What to produce :: Give back the whole listing below exactly.

· · · · ·

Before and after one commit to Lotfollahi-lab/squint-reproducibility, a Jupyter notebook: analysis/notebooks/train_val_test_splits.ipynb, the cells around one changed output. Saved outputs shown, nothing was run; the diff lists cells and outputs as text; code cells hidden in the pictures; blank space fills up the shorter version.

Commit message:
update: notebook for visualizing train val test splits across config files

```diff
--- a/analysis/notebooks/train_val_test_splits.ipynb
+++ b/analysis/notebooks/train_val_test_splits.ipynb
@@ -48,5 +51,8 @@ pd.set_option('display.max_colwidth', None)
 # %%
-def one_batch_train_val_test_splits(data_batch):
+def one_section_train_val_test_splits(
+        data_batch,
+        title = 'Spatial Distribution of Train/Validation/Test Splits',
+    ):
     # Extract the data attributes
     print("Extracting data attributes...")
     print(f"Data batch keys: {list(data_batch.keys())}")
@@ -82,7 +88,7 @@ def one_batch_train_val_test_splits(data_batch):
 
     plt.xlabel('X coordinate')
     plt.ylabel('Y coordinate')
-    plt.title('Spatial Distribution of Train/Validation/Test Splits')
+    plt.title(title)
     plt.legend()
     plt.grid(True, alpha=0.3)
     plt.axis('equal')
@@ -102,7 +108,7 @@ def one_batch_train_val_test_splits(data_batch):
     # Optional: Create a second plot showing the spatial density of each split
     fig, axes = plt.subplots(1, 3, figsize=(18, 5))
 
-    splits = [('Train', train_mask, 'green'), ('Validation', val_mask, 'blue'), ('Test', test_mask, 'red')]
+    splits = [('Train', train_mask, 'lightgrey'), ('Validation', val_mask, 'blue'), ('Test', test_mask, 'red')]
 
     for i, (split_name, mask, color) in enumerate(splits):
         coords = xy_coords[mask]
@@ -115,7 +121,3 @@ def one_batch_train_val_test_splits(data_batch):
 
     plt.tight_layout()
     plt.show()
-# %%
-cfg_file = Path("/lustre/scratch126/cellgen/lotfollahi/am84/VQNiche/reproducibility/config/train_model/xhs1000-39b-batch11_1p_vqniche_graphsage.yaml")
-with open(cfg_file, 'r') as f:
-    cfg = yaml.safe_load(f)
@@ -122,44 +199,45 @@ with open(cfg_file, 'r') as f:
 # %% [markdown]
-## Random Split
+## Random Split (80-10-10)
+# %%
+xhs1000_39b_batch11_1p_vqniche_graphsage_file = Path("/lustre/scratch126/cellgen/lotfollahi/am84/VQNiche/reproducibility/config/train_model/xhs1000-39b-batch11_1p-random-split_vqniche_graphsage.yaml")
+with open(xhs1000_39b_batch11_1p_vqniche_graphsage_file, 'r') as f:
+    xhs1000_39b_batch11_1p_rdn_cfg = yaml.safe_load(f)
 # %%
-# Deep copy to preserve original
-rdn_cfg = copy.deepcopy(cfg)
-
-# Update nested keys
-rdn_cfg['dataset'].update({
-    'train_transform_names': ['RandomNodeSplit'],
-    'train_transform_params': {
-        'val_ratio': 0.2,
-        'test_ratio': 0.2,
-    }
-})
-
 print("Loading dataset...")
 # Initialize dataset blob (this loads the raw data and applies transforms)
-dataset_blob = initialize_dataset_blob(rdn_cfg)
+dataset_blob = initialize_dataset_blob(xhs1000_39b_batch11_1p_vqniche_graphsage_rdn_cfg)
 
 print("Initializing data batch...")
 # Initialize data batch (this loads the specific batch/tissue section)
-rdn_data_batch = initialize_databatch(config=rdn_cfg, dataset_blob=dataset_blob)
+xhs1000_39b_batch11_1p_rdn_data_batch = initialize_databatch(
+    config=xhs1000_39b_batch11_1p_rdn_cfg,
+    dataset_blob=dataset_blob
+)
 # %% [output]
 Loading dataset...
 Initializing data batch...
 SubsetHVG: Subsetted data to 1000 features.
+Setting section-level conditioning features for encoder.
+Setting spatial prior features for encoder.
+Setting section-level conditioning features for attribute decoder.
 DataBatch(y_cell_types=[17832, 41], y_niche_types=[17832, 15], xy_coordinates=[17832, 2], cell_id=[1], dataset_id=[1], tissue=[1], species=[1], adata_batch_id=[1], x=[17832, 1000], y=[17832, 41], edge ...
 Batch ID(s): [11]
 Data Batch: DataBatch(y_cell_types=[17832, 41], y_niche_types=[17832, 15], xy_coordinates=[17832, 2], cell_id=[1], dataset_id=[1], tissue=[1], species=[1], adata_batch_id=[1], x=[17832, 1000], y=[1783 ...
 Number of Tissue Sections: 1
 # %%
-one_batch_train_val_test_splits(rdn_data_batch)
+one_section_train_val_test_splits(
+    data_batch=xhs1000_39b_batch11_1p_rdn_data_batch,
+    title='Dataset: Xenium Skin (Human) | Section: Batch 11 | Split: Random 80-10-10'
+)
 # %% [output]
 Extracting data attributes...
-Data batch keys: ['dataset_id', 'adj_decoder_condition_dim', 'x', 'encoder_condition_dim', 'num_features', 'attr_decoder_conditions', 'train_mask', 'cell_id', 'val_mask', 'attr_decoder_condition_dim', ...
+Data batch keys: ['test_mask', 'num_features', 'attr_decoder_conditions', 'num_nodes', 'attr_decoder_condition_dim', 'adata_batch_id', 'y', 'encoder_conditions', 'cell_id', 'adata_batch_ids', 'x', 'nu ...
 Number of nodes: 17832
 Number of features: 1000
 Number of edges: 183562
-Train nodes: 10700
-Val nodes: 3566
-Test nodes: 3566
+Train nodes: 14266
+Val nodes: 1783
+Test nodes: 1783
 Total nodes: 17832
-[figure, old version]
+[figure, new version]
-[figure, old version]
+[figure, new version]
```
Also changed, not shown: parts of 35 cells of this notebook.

· · · · ·

Written solution ::
Before and after one commit to Lotfollahi-lab/squint-reproducibility, a Jupyter notebook: analysis/notebooks/train_val_test_splits.ipynb, the cells around one changed output. Saved outputs shown, nothing was run; the diff lists cells and outputs as text; code cells hidden in the pictures; blank space fills up the shorter version.

Commit message:
update: notebook for visualizing train val test splits across config files

```diff
--- a/analysis/notebooks/train_val_test_splits.ipynb
+++ b/analysis/notebooks/train_val_test_splits.ipynb
@@ -48,5 +51,8 @@ pd.set_option('display.max_colwidth', None)
 # %%
-def one_batch_train_val_test_splits(data_batch):
+def one_section_train_val_test_splits(
+        data_batch,
+        title = 'Spatial Distribution of Train/Validation/Test Splits',
+    ):
     # Extract the data attributes
     print("Extracting data attributes...")
     print(f"Data batch keys: {list(data_batch.keys())}")
@@ -82,7 +88,7 @@ def one_batch_train_val_test_splits(data_batch):
 
     plt.xlabel('X coordinate')
     plt.ylabel('Y coordinate')
-    plt.title('Spatial Distribution of Train/Validation/Test Splits')
+    plt.title(title)
     plt.legend()
     plt.grid(True, alpha=0.3)
     plt.axis('equal')
@@ -102,7 +108,7 @@ def one_batch_train_val_test_splits(data_batch):
     # Optional: Create a second plot showing the spatial density of each split
     fig, axes = plt.subplots(1, 3, figsize=(18, 5))
 
-    splits = [('Train', train_mask, 'green'), ('Validation', val_mask, 'blue'), ('Test', test_mask, 'red')]
+    splits = [('Train', train_mask, 'lightgrey'), ('Validation', val_mask, 'blue'), ('Test', test_mask, 'red')]
 
     for i, (split_name, mask, color) in enumerate(splits):
         coords = xy_coords[mask]
@@ -115,7 +121,3 @@ def one_batch_train_val_test_splits(data_batch):
 
     plt.tight_layout()
     plt.show()
-# %%
-cfg_file = Path("/lustre/scratch126/cellgen/lotfollahi/am84/VQNiche/reproducibility/config/train_model/xhs1000-39b-batch11_1p_vqniche_graphsage.yaml")
-with open(cfg_file, 'r') as f:
-    cfg = yaml.safe_load(f)
@@ -122,44 +199,45 @@ with open(cfg_file, 'r') as f:
 # %% [markdown]
-## Random Split
+## Random Split (80-10-10)
+# %%
+xhs1000_39b_batch11_1p_vqniche_graphsage_file = Path("/lustre/scratch126/cellgen/lotfollahi/am84/VQNiche/reproducibility/config/train_model/xhs1000-39b-batch11_1p-random-split_vqniche_graphsage.yaml")
+with open(xhs1000_39b_batch11_1p_vqniche_graphsage_file, 'r') as f:
+    xhs1000_39b_batch11_1p_rdn_cfg = yaml.safe_load(f)
 # %%
-# Deep copy to preserve original
-rdn_cfg = copy.deepcopy(cfg)
-
-# Update nested keys
-rdn_cfg['dataset'].update({
-    'train_transform_names': ['RandomNodeSplit'],
-    'train_transform_params': {
-        'val_ratio': 0.2,
-        'test_ratio': 0.2,
-    }
-})
-
 print("Loading dataset...")
 # Initialize dataset blob (this loads the raw data and applies transforms)
-dataset_blob = initialize_dataset_blob(rdn_cfg)
+dataset_blob = initialize_dataset_blob(xhs1000_39b_batch11_1p_vqniche_graphsage_rdn_cfg)
 
 print("Initializing data batch...")
 # Initialize data batch (this loads the specific batch/tissue section)
-rdn_data_batch = initialize_databatch(config=rdn_cfg, dataset_blob=dataset_blob)
+xhs1000_39b_batch11_1p_rdn_data_batch = initialize_databatch(
+    config=xhs1000_39b_batch11_1p_rdn_cfg,
+    dataset_blob=dataset_blob
+)
 # %% [output]
 Loading dataset...
 Initializing data batch...
 SubsetHVG: Subsetted data to 1000 features.
+Setting section-level conditioning features for encoder.
+Setting spatial prior features for encoder.
+Setting section-level conditioning features for attribute decoder.
 DataBatch(y_cell_types=[17832, 41], y_niche_types=[17832, 15], xy_coordinates=[17832, 2], cell_id=[1], dataset_id=[1], tissue=[1], species=[1], adata_batch_id=[1], x=[17832, 1000], y=[17832, 41], edge ...
 Batch ID(s): [11]
 Data Batch: DataBatch(y_cell_types=[17832, 41], y_niche_types=[17832, 15], xy_coordinates=[17832, 2], cell_id=[1], dataset_id=[1], tissue=[1], species=[1], adata_batch_id=[1], x=[17832, 1000], y=[1783 ...
 Number of Tissue Sections: 1
 # %%
-one_batch_train_val_test_splits(rdn_data_batch)
+one_section_train_val_test_splits(
+    data_batch=xhs1000_39b_batch11_1p_rdn_data_batch,
+    title='Dataset: Xenium Skin (Human) | Section: Batch 11 | Split: Random 80-10-10'
+)
 # %% [output]
 Extracting data attributes...
-Data batch keys: ['dataset_id', 'adj_decoder_condition_dim', 'x', 'encoder_condition_dim', 'num_features', 'attr_decoder_conditions', 'train_mask', 'cell_id', 'val_mask', 'attr_decoder_condition_dim', ...
+Data batch keys: ['test_mask', 'num_features', 'attr_decoder_conditions', 'num_nodes', 'attr_decoder_condition_dim', 'adata_batch_id', 'y', 'encoder_conditions', 'cell_id', 'adata_batch_ids', 'x', 'nu ...
 Number of nodes: 17832
 Number of features: 1000
 Number of edges: 183562
-Train nodes: 10700
-Val nodes: 3566
-Test nodes: 3566
+Train nodes: 14266
+Val nodes: 1783
+Test nodes: 1783
 Total nodes: 17832
-[figure, old version]
+[figure, new version]
-[figure, old version]
+[figure, new version]
```
Also changed, not shown: parts of 35 cells of this notebook.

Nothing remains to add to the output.